Kickoff Cover 2 Gap Technique
Using the 2 gap technique on kickoff coverage has several elements that need to be taught. The first one is when do you use the technique. If you are not careful your players will go down the field looking for contact when none is necessary. They will essentially block themselves.
You want to teach your players to avoid contact if possible until they get to the returner. We have covered how we teach this with our Rip and Whip techniques. This will be the technique we teach a player when they encounter a blocker more than 15 yards in front of the returner.
Today we will cover when your coverage personnel gets within 15 yards of the ball. The Returner has not declared a direction for the return. When this happens we teach a 2 gap technique. Here are some coaching points:
1. The cover guy cannot slow down.
A lot of players will slow down into contact because the Returner has not declared which direction he is going. This just puts him in a no win situation because the easiest player to block is one that is stationary or playing slow. His feet must stay active never ceasing to press to the football. He must accelerate through contact and create separation from the blocker as he determines the ball carrier’s intention. Also, the fact that he and his teammates are still pressing to the ball will also make the Returner flush one direction or the other sooner than otherwise.
2. Use The 2 Gap Technique To Create Separation
The separation that is created is no different than any other phase of football. The 2 Gapper must bend his knees and get under the blocker as he enters contact. Secondly, the cover guy must get his hands inside of the blocker’s hands. This is going to greatly increase his chances of getting separation from the blocker so that he can find the football. It is also going to allow him to get off of that block when he sheds to make a tackle.
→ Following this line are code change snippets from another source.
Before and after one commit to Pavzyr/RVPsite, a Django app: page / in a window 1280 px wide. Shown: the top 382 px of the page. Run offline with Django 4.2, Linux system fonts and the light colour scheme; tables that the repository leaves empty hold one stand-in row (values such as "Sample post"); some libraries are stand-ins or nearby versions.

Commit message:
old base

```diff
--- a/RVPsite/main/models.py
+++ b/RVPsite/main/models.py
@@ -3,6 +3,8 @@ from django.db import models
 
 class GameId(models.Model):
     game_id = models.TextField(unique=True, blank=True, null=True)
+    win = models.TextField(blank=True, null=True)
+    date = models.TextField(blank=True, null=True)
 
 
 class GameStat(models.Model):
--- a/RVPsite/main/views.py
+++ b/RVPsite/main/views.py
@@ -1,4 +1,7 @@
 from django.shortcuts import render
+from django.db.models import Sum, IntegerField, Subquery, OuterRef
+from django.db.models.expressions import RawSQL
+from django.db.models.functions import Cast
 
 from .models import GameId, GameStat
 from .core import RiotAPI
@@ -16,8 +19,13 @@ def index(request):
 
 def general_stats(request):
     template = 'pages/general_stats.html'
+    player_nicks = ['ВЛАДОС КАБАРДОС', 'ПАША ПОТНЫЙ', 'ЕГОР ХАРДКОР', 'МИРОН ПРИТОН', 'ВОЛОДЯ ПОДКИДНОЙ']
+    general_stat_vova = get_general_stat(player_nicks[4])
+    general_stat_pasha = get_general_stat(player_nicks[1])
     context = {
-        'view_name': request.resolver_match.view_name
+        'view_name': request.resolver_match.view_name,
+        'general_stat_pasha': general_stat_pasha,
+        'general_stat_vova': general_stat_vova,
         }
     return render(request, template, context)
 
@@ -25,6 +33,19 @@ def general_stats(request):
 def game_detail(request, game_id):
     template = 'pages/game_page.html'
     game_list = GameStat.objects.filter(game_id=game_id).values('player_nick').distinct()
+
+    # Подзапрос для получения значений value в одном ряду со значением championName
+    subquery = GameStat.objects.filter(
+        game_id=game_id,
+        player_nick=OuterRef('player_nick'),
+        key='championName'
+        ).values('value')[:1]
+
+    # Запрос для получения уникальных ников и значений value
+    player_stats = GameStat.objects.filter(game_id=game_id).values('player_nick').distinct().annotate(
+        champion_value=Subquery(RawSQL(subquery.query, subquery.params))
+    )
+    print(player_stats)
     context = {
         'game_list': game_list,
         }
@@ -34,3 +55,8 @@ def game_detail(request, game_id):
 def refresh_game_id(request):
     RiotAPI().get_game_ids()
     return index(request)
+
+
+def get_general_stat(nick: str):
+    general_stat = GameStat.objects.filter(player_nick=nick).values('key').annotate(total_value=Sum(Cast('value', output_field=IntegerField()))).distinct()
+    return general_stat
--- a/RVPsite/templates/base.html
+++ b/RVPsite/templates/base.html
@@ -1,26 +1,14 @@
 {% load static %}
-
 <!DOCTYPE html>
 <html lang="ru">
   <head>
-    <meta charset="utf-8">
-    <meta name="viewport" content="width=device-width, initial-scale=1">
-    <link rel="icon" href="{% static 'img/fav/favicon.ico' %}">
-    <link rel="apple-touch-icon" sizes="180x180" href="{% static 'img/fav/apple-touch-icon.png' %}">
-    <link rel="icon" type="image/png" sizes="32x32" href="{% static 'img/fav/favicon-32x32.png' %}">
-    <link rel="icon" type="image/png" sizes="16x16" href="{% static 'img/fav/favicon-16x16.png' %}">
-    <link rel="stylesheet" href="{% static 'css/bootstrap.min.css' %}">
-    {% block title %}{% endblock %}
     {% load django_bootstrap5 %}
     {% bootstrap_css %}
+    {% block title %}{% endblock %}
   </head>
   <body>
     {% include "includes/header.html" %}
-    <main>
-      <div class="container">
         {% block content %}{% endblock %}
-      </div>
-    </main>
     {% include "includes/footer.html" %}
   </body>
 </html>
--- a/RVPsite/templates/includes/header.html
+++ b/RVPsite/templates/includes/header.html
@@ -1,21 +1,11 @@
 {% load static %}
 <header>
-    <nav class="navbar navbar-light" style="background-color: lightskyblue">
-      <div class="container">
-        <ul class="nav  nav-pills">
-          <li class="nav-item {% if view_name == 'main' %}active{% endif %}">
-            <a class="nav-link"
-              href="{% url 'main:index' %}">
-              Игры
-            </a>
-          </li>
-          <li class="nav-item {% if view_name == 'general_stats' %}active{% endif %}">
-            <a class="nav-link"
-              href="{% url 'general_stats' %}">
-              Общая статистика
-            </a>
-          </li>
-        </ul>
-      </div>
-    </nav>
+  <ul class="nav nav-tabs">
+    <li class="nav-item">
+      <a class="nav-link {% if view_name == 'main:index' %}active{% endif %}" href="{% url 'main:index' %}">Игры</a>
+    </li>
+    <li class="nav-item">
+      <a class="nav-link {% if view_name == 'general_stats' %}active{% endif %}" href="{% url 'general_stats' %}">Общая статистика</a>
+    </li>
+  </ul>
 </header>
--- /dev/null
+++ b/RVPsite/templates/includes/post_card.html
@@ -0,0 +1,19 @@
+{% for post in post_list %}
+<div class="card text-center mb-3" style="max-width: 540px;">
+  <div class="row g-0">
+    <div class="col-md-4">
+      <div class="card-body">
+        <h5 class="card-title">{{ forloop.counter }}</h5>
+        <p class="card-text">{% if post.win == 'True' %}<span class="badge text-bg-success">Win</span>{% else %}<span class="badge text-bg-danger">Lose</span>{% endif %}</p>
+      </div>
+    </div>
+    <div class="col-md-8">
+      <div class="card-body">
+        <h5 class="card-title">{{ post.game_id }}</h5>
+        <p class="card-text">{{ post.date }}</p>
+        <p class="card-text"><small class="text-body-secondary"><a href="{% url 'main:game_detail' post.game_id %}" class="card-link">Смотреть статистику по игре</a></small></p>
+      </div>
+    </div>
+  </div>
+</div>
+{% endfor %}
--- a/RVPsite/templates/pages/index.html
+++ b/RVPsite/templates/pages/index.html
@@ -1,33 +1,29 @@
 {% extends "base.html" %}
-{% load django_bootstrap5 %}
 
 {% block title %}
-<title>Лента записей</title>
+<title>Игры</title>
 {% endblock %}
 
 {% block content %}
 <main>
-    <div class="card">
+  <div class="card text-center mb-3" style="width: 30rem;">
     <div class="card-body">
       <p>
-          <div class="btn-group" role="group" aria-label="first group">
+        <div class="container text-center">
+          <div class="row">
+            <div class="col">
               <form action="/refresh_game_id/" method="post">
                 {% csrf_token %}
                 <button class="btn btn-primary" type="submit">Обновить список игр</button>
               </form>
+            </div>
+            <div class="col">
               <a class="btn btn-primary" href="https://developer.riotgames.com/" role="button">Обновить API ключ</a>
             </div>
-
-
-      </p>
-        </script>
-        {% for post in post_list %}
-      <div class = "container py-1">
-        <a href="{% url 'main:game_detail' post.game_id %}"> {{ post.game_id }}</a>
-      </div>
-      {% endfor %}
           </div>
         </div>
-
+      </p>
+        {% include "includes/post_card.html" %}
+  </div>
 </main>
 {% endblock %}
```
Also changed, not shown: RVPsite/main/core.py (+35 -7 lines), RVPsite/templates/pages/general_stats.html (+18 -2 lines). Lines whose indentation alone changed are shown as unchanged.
3. Shed The Blocker To The Ball Side
After he finds the ball it is important that he violently gets rid of the blocker. We’ve all seen the coverage man who enters into contact on the blocker only to remain stuck on him. There are several techniques that can be used but it’s usually an individual decision.
The key is that the feet and hands stay active and he is violent. There is also a point to be made also that a 2 gap technique doesn’t always require the coverage man to lock up on the blocker. A lot of the best guys to the football shock the blocker and neutralize him. They hardly break stride to the ball.
The key here is to have two, three or four guys at the point of attack all taking on their blocks full speed and spending as little time as possible with their blockers as they press to the tackle. When this happens your Kickoff team will stop most returns before they ever get started.
If you find this article helpful, FirstDown PlayBook has an extensive special teams section. We also provide you with six special teams clinics where we cover each phase.